Hartley Magazine

All the latest news, hints, tips and advice from our experts

Hartley Bean Feast March 2011

Spring is in the air and the sun is shining. It’s an exciting time in the garden and greenhouse the potential of what is yet to come is immense. Already the greenhouse is bursting with shooting cuttings, sprouting seeds and bursting flower buds building up to the spring crescendo, but to keep things going and to fill the garden for the rest of the season, seed sowing is now in progress.

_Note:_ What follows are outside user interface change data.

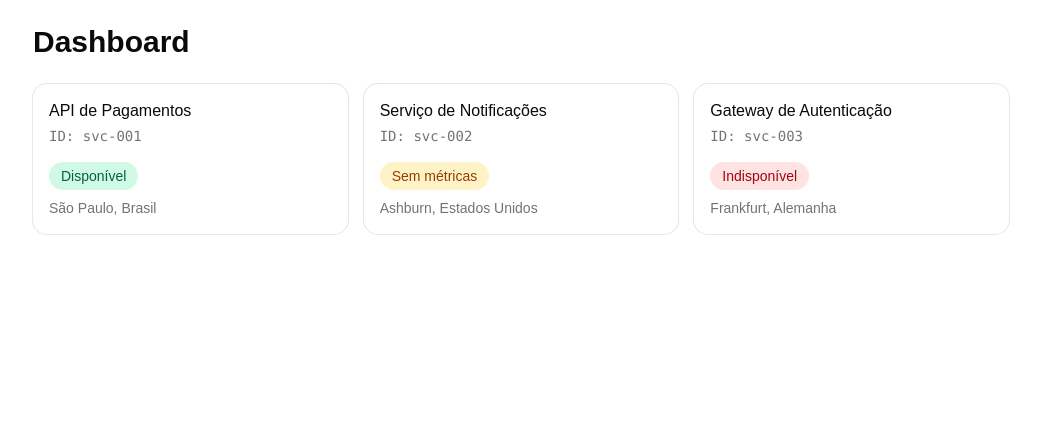
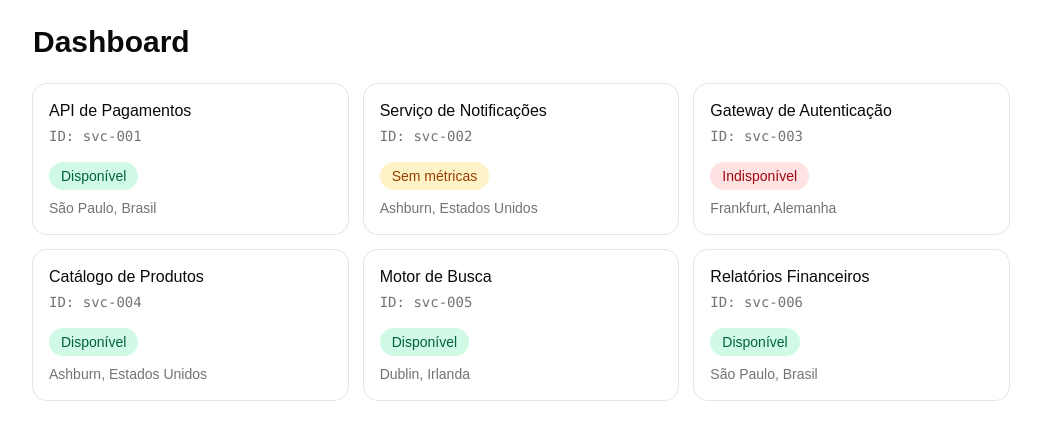
Before and after one commit to Team-Zero-DSM/GreenER, a React (Vite) app in the folder frontend/: page /dashboard in a window 1280 px wide. Shown: the top 440 px of the page, without its empty margins (119-1160 px from the left). Built offline with nearby package versions, Linux system fonts and the light colour scheme; no server answers.

Commit message:
feat(#31): inclui métricas no resumo e amplia os dados de exemplo

```diff
--- a/frontend/src/mocks/services.ts
+++ b/frontend/src/mocks/services.ts
@@ -55,6 +55,72 @@ const services: ServiceDetail[] = [
     metrics: null,
     environmental: null,
   },
+    {
+    id: 'svc-004',
+    name: 'Catálogo de Produtos',
+    status: 'available',
+    lastSeenAt: '2026-10-09T18:30:00Z',
+    location: {
+      regionCode: 'US-VA',
+      country: 'Estados Unidos',
+      region: 'Virgínia',
+      city: 'Ashburn',
+      latitude: 39.0438,
+      longitude: -77.4874,
+    },
+    metrics: { cpuPercent: 71.3, memoryGb: 12.8, diskGb: 240, networkGb: 9.1 },
+    environmental: {
+      powerWatts: 61.4,
+      energyKwh: 0.00512,
+      co2eGrams: 1.802,
+      carbonIntensity: 352,
+      renewableSharePercent: 21.4,
+    },
+  },
+  {
+    id: 'svc-005',
+    name: 'Motor de Busca',
+    status: 'available',
+    lastSeenAt: '2026-10-09T18:25:00Z',
+    location: {
+      regionCode: 'IE-L',
+      country: 'Irlanda',
+      region: 'Leinster',
+      city: 'Dublin',
+      latitude: 53.3498,
+      longitude: -6.2603,
+    },
+    metrics: { cpuPercent: 55, memoryGb: 8.4, diskGb: 80, networkGb: 5.7 },
+    environmental: {
+      powerWatts: 38.2,
+      energyKwh: 0.00318,
+      co2eGrams: 0.903,
+      carbonIntensity: 284,
+      renewableSharePercent: 41.2,
+    },
+  },
+  {
+    id: 'svc-006',
+    name: 'Relatórios Financeiros',
+    status: 'available',
+    lastSeenAt: '2026-10-09T18:30:00Z',
+    location: {
+      regionCode: 'BR-SP',
+      country: 'Brasil',
+      region: 'São Paulo',
+      city: 'São Paulo',
+      latitude: -23.5505,
+      longitude: -46.6333,
+    },
+    metrics: { cpuPercent: 18.9, memoryGb: 3.1, diskGb: 60, networkGb: 0.8 },
+    environmental: {
+      powerWatts: 27.6,
+      energyKwh: 0.0023,
+      co2eGrams: 0.225,
+      carbonIntensity: 98,
+      renewableSharePercent: 83.5,
+    },
+  },
 ];
 
 export function findServiceById(id: string): ServiceDetail | undefined {
--- a/frontend/src/types/service.ts
+++ b/frontend/src/types/service.ts
@@ -38,5 +38,8 @@ export interface ServiceSummary {
   id: string;
   name: string;
   status: ServiceStatus;
+  lastSeenAt: string;
   location: ServiceLocation;
+  metrics: ServiceMetrics | null;
+  environmental: ServiceEnvironmental | null;
 }
```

From March onwards and as the weather starts to warm you can sow hundreds of different sorts of seeds within the protected greenhouse environment. These are the half hardy annuals that need a bit of warmth to get started, that don’t need a brush with icy Jack Frost and will grow on within the greenhouse until you can plant them out. The great news is that there are loads of them and some fantastic cultivars to choose from. If you’ve got a greenhouse you can be weeks ahead of the rest and growing things that your neighbours may never have even heard of, so don’t put it off any longer (unless you don’t have a greenhouse) and get growing now.

That’s one of the best things about growing from seed, you can really choose exactly what you want to grow and are not limited to the few varieties often on sale at the garden centre. In fact if you want to grow some exotic, unusual or even a tree, you can usually find the seed to buy and have a go, sometimes it takes a few years for the plant to reach maturity and flower, but you still have the satisfaction of knowing that you grew it and also the saving, as buying seed is infinitely cheaper than buying a mature plant. Plus, most packets contain from 5-5000 seeds, so you’ll be able to grow lots of plants and then swap them, sell them or give them away.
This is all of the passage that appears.